In My Father’s Words
03/07/1938 – 18/10/2018
He loaded a dozen bottles into the crate, and picked it from the van. He stomped into the block of flats, pushing open the communal door. He knew these flats pretty well, after sixteen years. Numbers one and three, no deliveries. Number four took a pint, and number five usually wanted two. Number two left a note stating their requirements. Yes, there it was. He picked up the milk bottle with the piece of paper rolled into the neck. ‘Nothing today, Charlie. Thanks for everything. See you in Tesco’s.’ That was nice, most people ignored his passing. It was all part of life in the 21st Century. Who needed their milk delivered anymore?
He returned to the pavement and went towards flats 7-12. It could have been a lot worse, of course. In the old days the milkies used horses, slower, perhaps, but more reasssuring. There was something timeless about horses, and people didn’t sound their horns at horses. Horses were much better than those awful electric vans. The milkmen disliked them, and other motorists hated them. He supposed that they had good reason. They were slow, making snail like progress around the streets, and especially towards the end of the run, got in the way of the traffic. Some van drivers metaphorically used to raise one finger to the drivers in their beemers and Jags, by parking as inconveniently as possible. He smiled at the thought of raised blood pressures. Do they think we enjoy driving these bloody awful rattling crates, out in the open all the time?
Well, they would not have to put up with it for long, at least not around here. No longer economic they said, too costly, they said, no demand for milk to be delivered to the door, they said. And Charlie Miller agreed, they were right about all of those things. Still, after sixteen years, he would miss the round. He knew many of the people and had known some of them as customers for all of those sixteen years.
He stopped the van outside the Police Station, on the double yellow lines. None of the coppers had said anything to him in sixteen years, and he didn’t expect anyone to make a fuss now, on his last day. He went into the nick and deposited the six pints on the front office counter.
“Morning, Dave” he said to the duty sergeant.
“Morning, Charlie. Last day?”
“Yes, you all need to go the supermarket to get your sustenance in future.”
“Charlie, the boys just wanted to say thanks for the last sixteen years, and we got you a couple of bottles.” He handed over a small cardboard box.
“Dave, that’s very much appreciated. Is it milk?”
The big sergeant grinned. “No, mate, it’s the finest that Scotland can produce. And, Charlie, keep off the double yellows once you hang up the milk float.”
“Thanks, Dave and thanks to the boys.”
“See you in Tesco’s, Charlie.”
He climbed back on to the float. Milkman had never become a surname, like Constable, or Sergeant. And there was Wright and Smith, Seaman, and Joiner. He warmed to his ruminations. There was Thatcher, Shepherd, Archer and Bowman. Painter and Mason came to mind, as did Carpenter and Priest. God, they were everywhere, Brewer and Waterman, Fisher and Major. Plenty, but nothing on Milkman.

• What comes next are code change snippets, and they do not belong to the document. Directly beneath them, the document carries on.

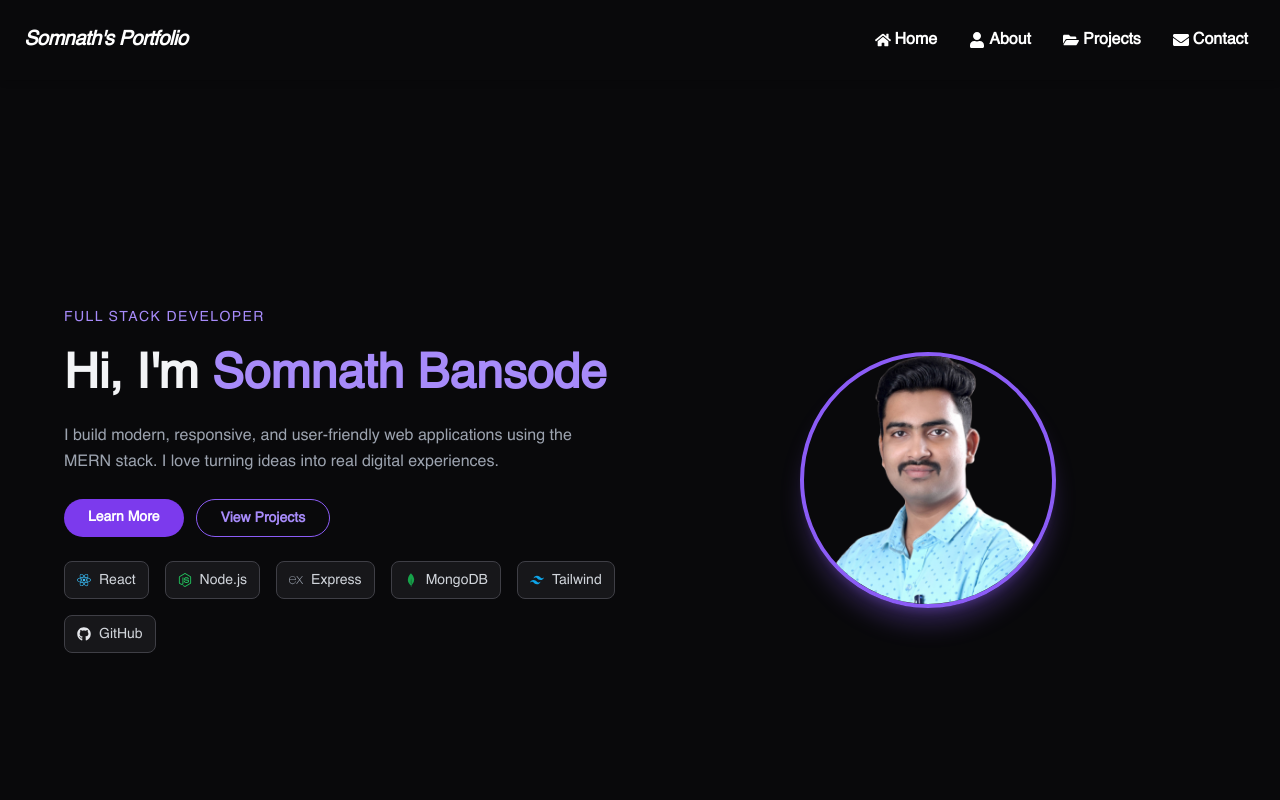
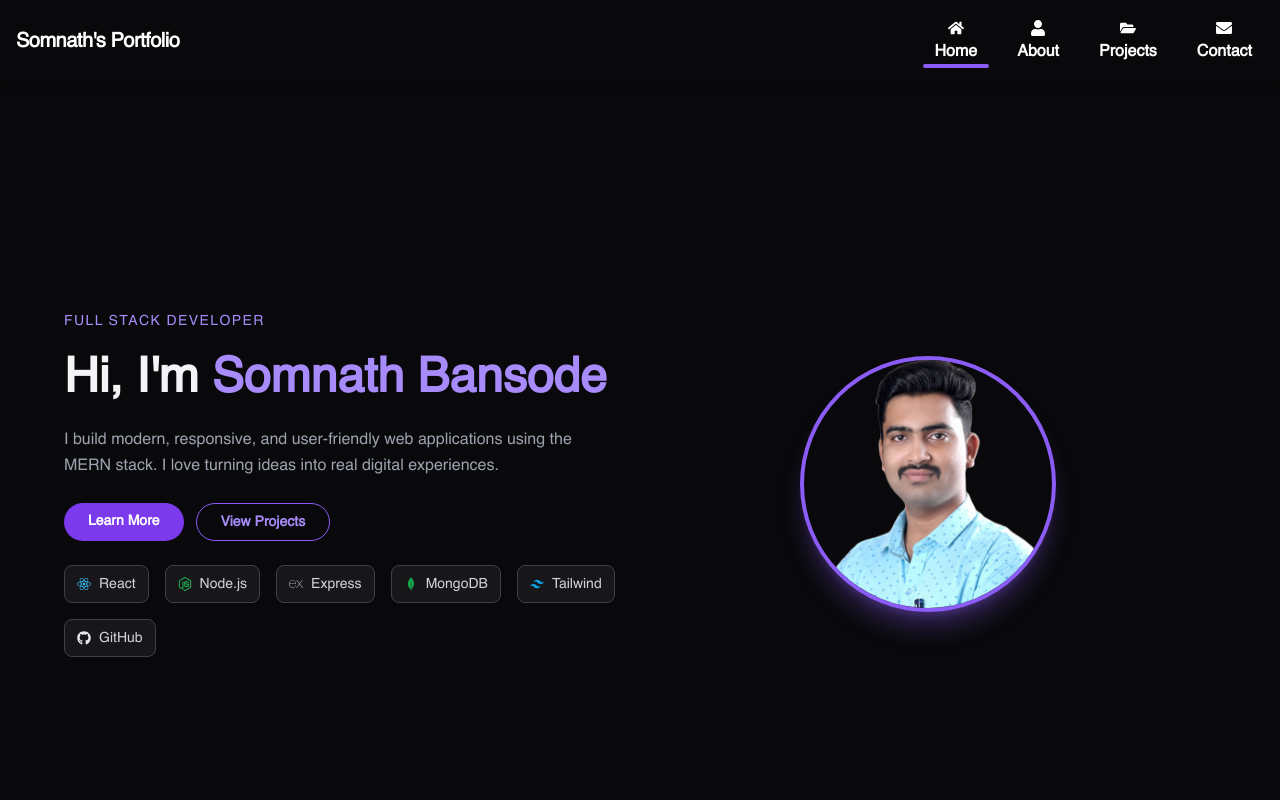
Before and after one commit to SomnathBansode/Somnathsportfolio, a React (Vite) app: page / in a window 1280 px wide. Shown: the top 800 px of the page. Built offline with nearby package versions, Linux system fonts and the light colour scheme.

Commit message:
typing skill with icons:

```diff
--- a/src/components/Header.jsx
+++ b/src/components/Header.jsx
@@ -18,11 +18,14 @@ const navLinks = [
 
 const Header = ({ userName = "Portfolio", setHeaderHeight }) => {
   const [isMenuOpen, setIsMenuOpen] = useState(false);
+  const [activeSection, setActiveSection] = useState("home");
+  const [scrollProgress, setScrollProgress] = useState(0);
   const headerRef = useRef(null);
 
   const toggleMenu = () => setIsMenuOpen((prev) => !prev);
   const closeMenu = () => setIsMenuOpen(false);
 
+  // Update header height
   useEffect(() => {
     const updateHeight = () => {
       if (headerRef.current) {
@@ -35,23 +38,75 @@ const Header = ({ userName = "Portfolio", setHeaderHeight }) => {
     return () => window.removeEventListener("resize", updateHeight);
   }, [setHeaderHeight]);
 
+  // Scroll progress & active section detection
+  useEffect(() => {
+    const handleScroll = () => {
+      const scrollTop = window.scrollY;
+      const docHeight = document.body.scrollHeight - window.innerHeight;
+      setScrollProgress((scrollTop / docHeight) * 100);
+
+      const sections = navLinks.map((link) =>
+        document.querySelector(link.href)
+      );
+      for (let section of sections) {
+        if (section) {
+          const top = section.offsetTop - 100;
+          const bottom = top + section.offsetHeight;
+          if (scrollTop >= top && scrollTop < bottom) {
+            setActiveSection(section.id);
+          }
+        }
+      }
+    };
+
+    window.addEventListener("scroll", handleScroll);
+    return () => window.removeEventListener("scroll", handleScroll);
+  }, []);
+
   return (
     <header
       ref={headerRef}
-      className="bg-[#09090b] p-2 fixed w-full top-0 z-50 shadow-md"
+      className="bg-[#09090b] fixed w-full top-0 z-50 shadow-md"
     >
       <div className="max-w-7xl mx-auto flex justify-between items-center p-4">
         {/* Logo */}
-        <div className="text-white text-xl xs:text-2xl font-bold">
+        {/* Logo */}
+        <div className="text-white text-xl xs:text-2xl font-bold relative">
           <a
             href="#home"
-            className="hover:text-[#8b5cf6] italic font-black tracking-tight"
+            className="font-black tracking-tight text-white hover:text-[#8b5cf6]"
           >
             {userName}
           </a>
+          {/* Logo underline */}
+          <div
+            className="absolute bottom-0 left-0 h-1 bg-[#8b5cf6] transition-all"
+            style={{ width: `${scrollProgress}%` }}
+          ></div>
         </div>
 
-        {/* Mobile menu button */}
+        {/* Desktop Nav */}
+        <nav className="hidden lg:flex space-x-4 items-center">
+          {navLinks.map(({ href, label, icon: Icon }) => (
+            <a
+              key={href}
+              href={href}
+              onClick={closeMenu}
+              className="text-white font-bold transition-colors px-3 py-1 flex flex-col items-center relative"
+            >
+              <Icon className="w-4 h-4 mb-1" />
+              <span>{label}</span>
+              {/* Nav underline */}
+              <span
+                className={`h-1 w-full rounded-full bg-[#8b5cf6] absolute bottom-0 left-0 transition-all ${
+                  activeSection === href.slice(1) ? "opacity-100" : "opacity-0"
+                }`}
+              ></span>
+            </a>
+          ))}
+        </nav>
+
+        {/* Mobile Menu Button */}
         <div className="lg:hidden">
           <button
             onClick={toggleMenu}
@@ -61,33 +116,15 @@ const Header = ({ userName = "Portfolio", setHeaderHeight }) => {
             className="text-white focus:outline-none"
           >
             {isMenuOpen ? (
-              <FaTimes className="w-5 h-5 xs:w-6 xs:h-6" />
+              <FaTimes className="w-6 h-6" />
             ) : (
-              <FaBars className="w-5 h-5 xs:w-6 xs:h-6" />
+              <FaBars className="w-6 h-6" />
             )}
           </button>
         </div>
-
-        {/* Desktop Navigation */}
-        <nav
-          className="hidden lg:flex space-x-2 xl:space-x-4"
-          aria-label="Primary Navigation"
-        >
-          {navLinks.map(({ href, label, icon: Icon }) => (
-            <a
-              key={href}
-              href={href}
-              onClick={closeMenu}
-              className="text-white font-bold hover:text-[#8b5cf6] transition-colors duration-300 px-2 xs:px-3 py-1 rounded flex items-center"
-            >
-              <Icon className="w-4 h-4 mr-1 xs:mr-2" aria-hidden="true" />
-              <span>{label}</span>
-            </a>
-          ))}
-        </nav>
       </div>
 
-      {/* Mobile Navigation */}
+      {/* Mobile Nav */}
       <nav
         id="mobile-menu"
         className={`lg:hidden bg-[#09090b] transition-all duration-300 ease-in-out transform ${
@@ -95,7 +132,6 @@ const Header = ({ userName = "Portfolio", setHeaderHeight }) => {
             ? "translate-x-0 opacity-100"
             : "-translate-x-full opacity-0"
         } absolute left-0 w-full`}
-        aria-label="Mobile Navigation"
       >
         <div className="flex flex-col items-start space-y-4 py-4 px-4">
           {navLinks.map(({ href, label, icon: Icon }) => (
@@ -103,10 +139,15 @@ const Header = ({ userName = "Portfolio", setHeaderHeight }) => {
               key={href}
               href={href}
               onClick={closeMenu}
-              className="text-white font-bold hover:text-[#8b5cf6] transition-colors duration-300 px-3 py-2 rounded flex items-center w-full"
+              className="text-white font-bold hover:text-[#8b5cf6] transition-colors px-3 py-2 rounded flex items-center w-full relative"
             >
-              <Icon className="w-5 h-5 xs:w-6 xs:h-6 mr-3" aria-hidden="true" />
-              <span className="text-base xs:text-lg">{label}</span>
+              <Icon className="w-5 h-5 mr-3" />
+              <span>{label}</span>
+              <span
+                className={`h-1 w-full rounded-full bg-[#8b5cf6] absolute bottom-0 left-0 transition-all ${
+                  activeSection === href.slice(1) ? "opacity-100" : "opacity-0"
+                }`}
+              ></span>
             </a>
           ))}
         </div>
```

He drove back to the depot for the last time. There was only Ernie, the fastest milkman in the west, as a marker to fame, and poor old Benny Hill who was dead now. Oh, and one joke he remembered.
One day just before Christmas this milkman calls at a house in a very well to do area, and is greeted by the lady of the house in a very revealing negligee. “Come in milkie” she says, which he does. She sits him down to a wonderful English breakfast with all the trimmings. When he is finished the lady takes him upstairs, strips off the negligee and they make mad passionate love. They both dress and she leads him to the door, the milkman’s head in a whirl by this time. As he reaches the front door, she presses a pound coin into his hand.
“Lady,” says the milkman, “Please don’t think I am complaining, but what is going on?”
So the lady explains. “At Christmas, my husband and I give all the tradesmen a gift. The other evening I said to my husband, ‘Darling what should we give the tradesmen?’ He said, ‘Give the butcher and the baker twenty pounds each, and the postman a tenner.’ I said ‘What about the milkman?’ He said, ‘Screw the milkman, give him a pound.’ Breakfast was my own idea.”
Yeah, yeah. Oh, yes, Butcher and Baker, and Weaver and Cooper, and Farmer and Milliner. Then there’s Hunt and Nurse, and Carman and Shoemaker. Stop it, Charlie, you’ll give yourself a headache.
He drove into the depot, parked the float for the last time and went into the office to reconcile the takings. He dressed, said goodbye to the supervisor and went to his car. “Charlie, old boy,” he told himself, “It’s time for the day job.”
He drove to Tesco’s, went through into the staff car park, and parked his Rover 75 in the place marked “Dairy Produce Manager.” It is always a good thing to have an each way bet.
Written by my Father B.M